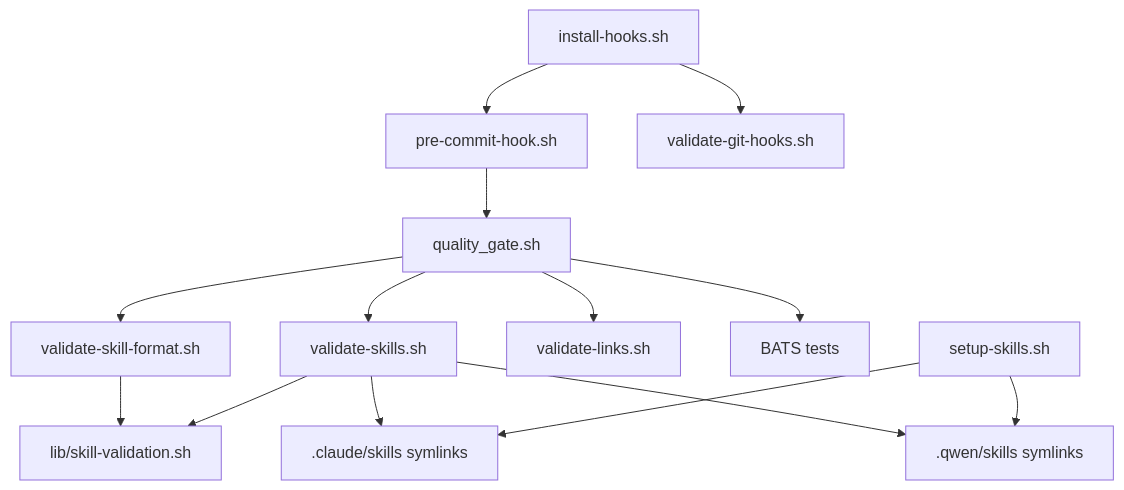
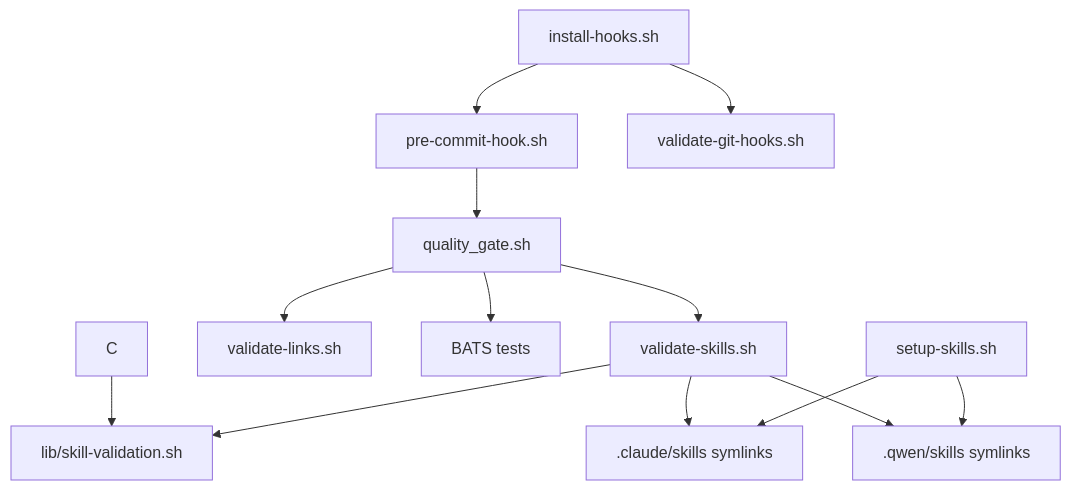
One commit to d-o-hub/github-template-ai-agents changed the diagram in agents-docs/SCRIPTS.md. Above: the diagram before and after it, drawn with Mermaid. The commit also changed other lines of this file and 56 other files, not shown here.

````diff
--- a/agents-docs/SCRIPTS.md
+++ b/agents-docs/SCRIPTS.md
@@ -82,16 +82,16 @@
 ```mermaid
 graph TD
     A[quality_gate.sh] --> B[validate-skills.sh]
-    A --> C[validate-skill-format.sh]
+
     A --> D[validate-links.sh]
     A --> E[BATS tests]
     B --> F[lib/skill-validation.sh]
     C --> F
     G[install-hooks.sh] --> H[pre-commit-hook.sh]
     G --> I[validate-git-hooks.sh]
     H --> A
     J[setup-skills.sh] --> K[.claude/skills symlinks]
     J --> M[.qwen/skills symlinks]
     B --> K
     B --> M
 ```
````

════

> What to work on: Go over the listing above and copy out each line that includes "docs".

> Written response:
One commit to d-o-hub/github-template-ai-agents changed the diagram in agents-docs/SCRIPTS.md. Above: the diagram before and after it, drawn with Mermaid. The commit also changed other lines of this file and 56 other files, not shown here.
--- a/agents-docs/SCRIPTS.md
+++ b/agents-docs/SCRIPTS.md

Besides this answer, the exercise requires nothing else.